First, let me take a moment to comment on the other reviews posted for this CD by Lawrance Bernabo and Joseph Wyatt. Mr. Bernabo seems surprised that this is a "DISCO" CD and not a DANCE CD. Excuse me, but in the late 70's Dance music WAS Disco. In fact, although it may have faded from the limelight, Disco never really died. The industry just started calling it "Dance" music in the early 80's because Disco was experiencing such a backlash. And we all know that the anti-disco movement of the early 80's was spearheaded by straight white DJ's who did not like Disco music that was heavily black, latino, and (...). These are the same people who kept the MTV playlist almost completely white (except for Tina Turner and Michael Jackson) during the early and mid-80's. So, I am not sure what Mr. Bernado had in mind when he picked up this CD, but he must not be very informed if he did not know he was buying a CD containing disco music.
As for Mr. Wyatt, I have played this CD many times over the years, and I certainly do not feel like I "burned" my money. And for $6.98 on Amazon, I think it is quite a good deal.
Now to my review:
1. Don't Leave Me This Way - Thelma Houston: A true music gem, a flawless vocal performance, regardless of the genre.
2. Spring Affair - Donna Summer: Donna when she was still in that breathy "Love to Love You Baby" stage of her career. Best when heard on the "Four Seasons of Love" CD.
3. Midnight Love Affair - Carol Douglas: Deserves inclusion on this CD because it went to #1 on the Disco chart. A great song to put beside "Spring Affair" since they both have a very similar sound.
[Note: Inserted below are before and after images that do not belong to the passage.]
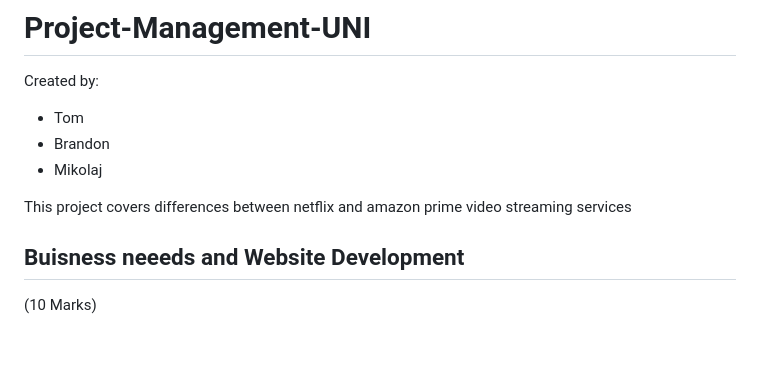
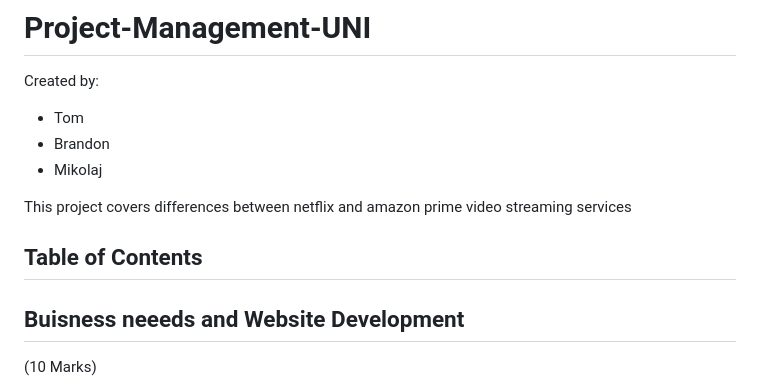
Before and after one commit to Blankisback/Project-Management-UNI, a Markdown page: README.md, the part around the change. Rendered like a GitHub page; blank space fills up the shorter version.

Commit message:
Add table of contents to README
Added a table of contents section to the README.

```diff
--- a/README.md
+++ b/README.md
@@ -7,6 +7,8 @@ Created by:
 
 
 This project covers differences between netflix and amazon prime video streaming services
+## Table of Contents
+
 
 ## **Buisness neeeds and Website Development**
 (10 Marks)
```
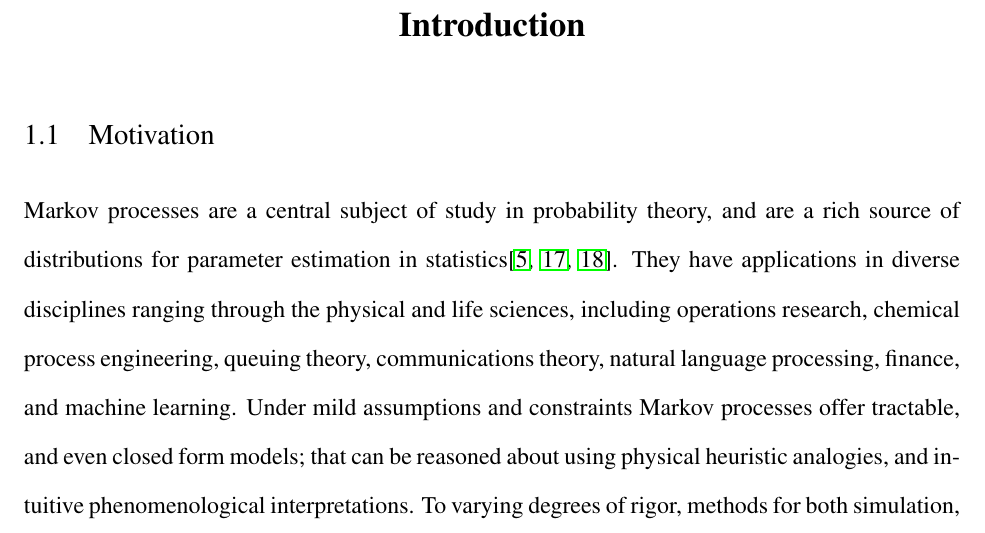
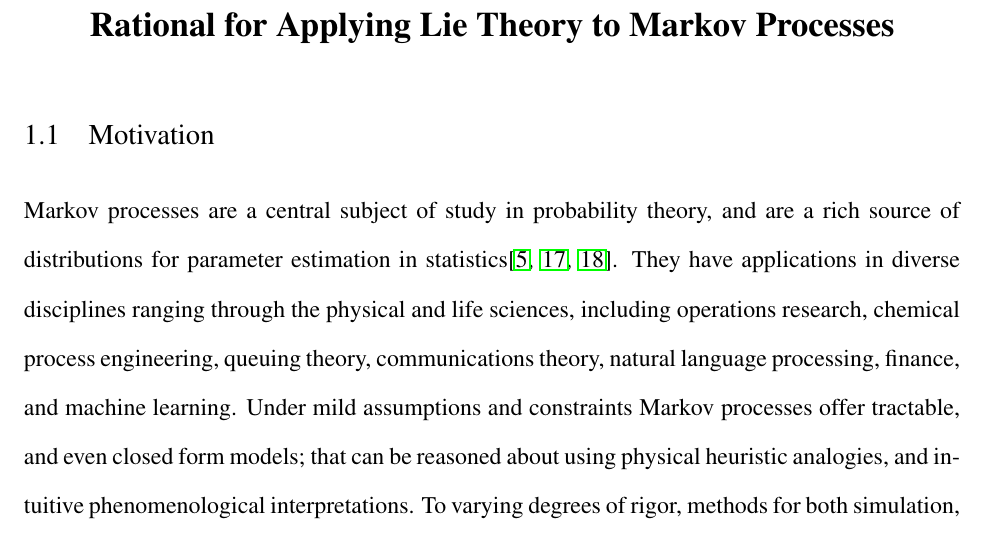
Before and after one commit to aaronsheldon/markov-lie-frechet, a LaTeX thesis (project-main.tex, which reads project-chapter-1.tex): part of page 10 of 79, cut at the place of the change. The pictures show the PDF file project-main.pdf that the author committed with the source.

Commit message:
jingjing wu: fix chapter 1 title

```diff
--- a/project-chapter-1.tex
+++ b/project-chapter-1.tex
@@ -1,4 +1,4 @@
-\chapter{Introduction}
+\chapter{Rational for Applying Lie Theory to Markov Processes}
 \section{Motivation}
 Markov processes are a central subject of study in probability theory, and are a rich source
 of distributions for parameter estimation in statistics\cite{billingsley_probability_1995,rogers_diffusions_2000,rogers_diffusions_2000-1}.
```
Also changed, not shown: project-main.pdf.
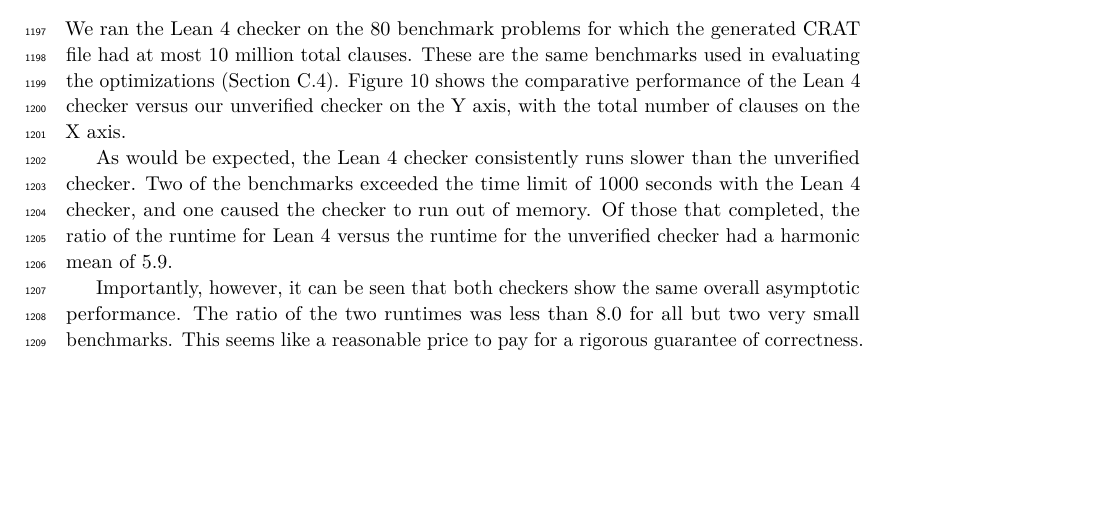
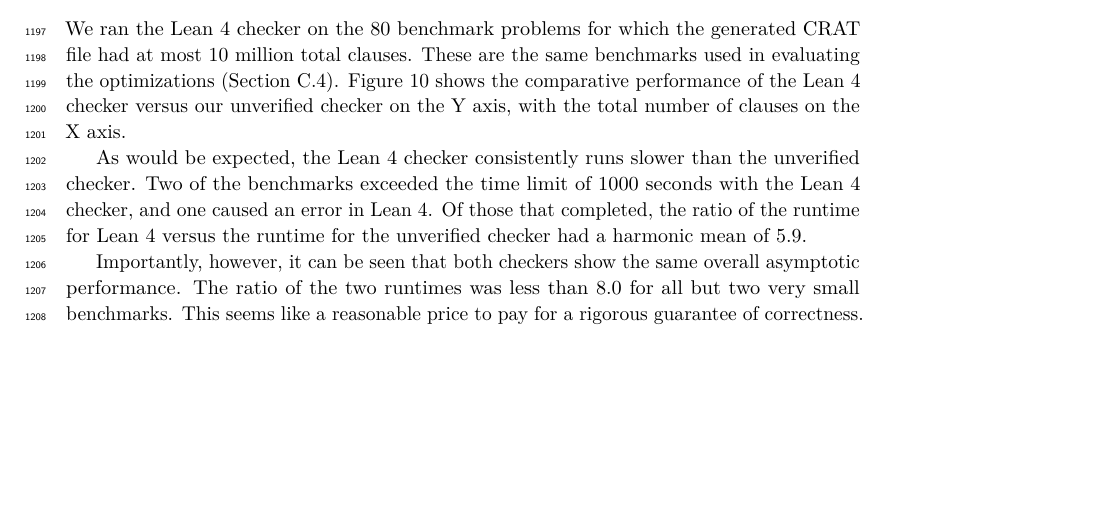
Before and after one commit to avigad/model-counting, a LaTeX paper (doc/mc-paper.tex, which reads doc/leanappendix.tex): part of page 33 of 33, cut so that both start at the same text. Compiled offline with pdfLaTeX.

Commit message:
Final data

```diff
--- a/doc/leanappendix.tex
+++ b/doc/leanappendix.tex
@@ -349,7 +349,8 @@ checker on the Y axis, with the total number of clauses on the X axis.
 
 As would be expected, the \lean{} checker consistently runs slower
 than the unverified checker.  Two of the benchmarks exceeded the time
-limit of 1000 seconds with the \lean{} checker, and one caused the checker to run out of memory.  Of those that
+limit of 1000 seconds with the \lean{} checker, and one caused an error in \lean{}.
+Of those that
 completed, the ratio of the runtime for \lean{} versus the runtime for
 the unverified checker had a harmonic mean of 5.9.
 
```
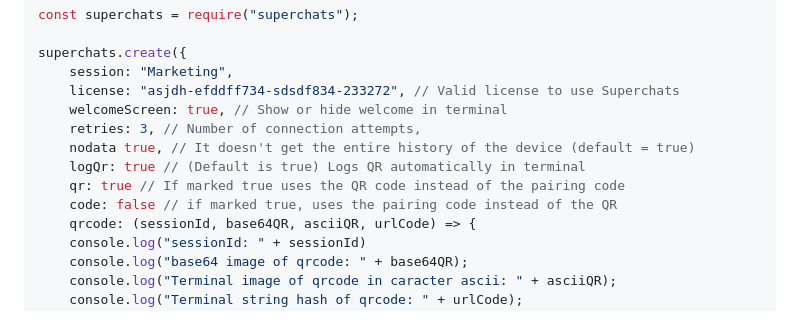
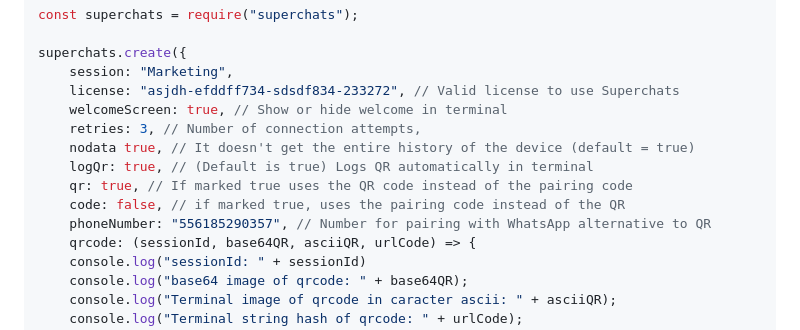
Before and after one commit to orkestral/super, a Markdown page: README.md, the part around the change. GitHub-like rendering.

```diff
--- a/README.md
+++ b/README.md
@@ -140,9 +140,10 @@ superchats.create({
     welcomeScreen: true, // Show or hide welcome in terminal
     retries: 3, // Number of connection attempts,
     nodata true, // It doesn't get the entire history of the device (default = true)
-    logQr: true // (Default is true) Logs QR automatically in terminal
-    qr: true // If marked true uses the QR code instead of the pairing code
-    code: false // if marked true, uses the pairing code instead of the QR
+    logQr: true, // (Default is true) Logs QR automatically in terminal
+    qr: true, // If marked true uses the QR code instead of the pairing code
+    code: false, // if marked true, uses the pairing code instead of the QR
+    phoneNumber: "556185290357", // Number for pairing with WhatsApp alternative to QR
     qrcode: (sessionId, base64QR, asciiQR, urlCode) => {
     console.log("sessionId: " + sessionId)
     console.log("base64 image of qrcode: " + base64QR);
```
4. Down to Love Town - The Originals: Another #1 on the Disco chart, and a fun song to listen and dance to.
5. You Should be Dancing - Bee Gees: One of their all-time disco-era best.
6. Try Me, I Know We Can Make It - Donna Summer: Once again, Donna in her breathy, sexy mode. The true queen of disco.
7. More, More, More - Andrea True Connection: A great song that was huge on the Pop and Disco charts at the time and was recently sampled by Len on the song "Steal my Sunshine".
8. Love Hangover - Diana Ross: One of Diana's best songs ever.
9. I'm Gonna Let my Heart Do the Walking - Supremes: Proof the Supremes did not die after Diana left. This song was a hit on the Pop, R&B and Disco charts.
10. Mighty High - Mighty Clouds of Joy: Anytime I am down, I put on this song. It's message is so positive and so infectious, I always feel better.
All of these songs were #1 hits on the Disco chart except for the Supremes song which peaked at #3, so all songs deserve inclusion on this compilation of the BEST OF DISCO CIRCA 1976. I would have given it 5 stars, but I just wish it had more tracks than 10, which is a problem with all of the Rhino/Billboard releases. But for the price, it is still worth buying to discover or rediscover some disco gems.
NOT EXTENDED VERSIONS!
Buyer beware! These are the shortest versions humanly possible, and still called "a song". YUK! Who's brain storm was that? This is suppose to reflect the "era" which was an era of 9, 10 and 11 minute versions of songs. THAT was what Disco was all about. So why this? I do NOT reccomend this to anyone, exect the curious or someone who has the money to burn. - jw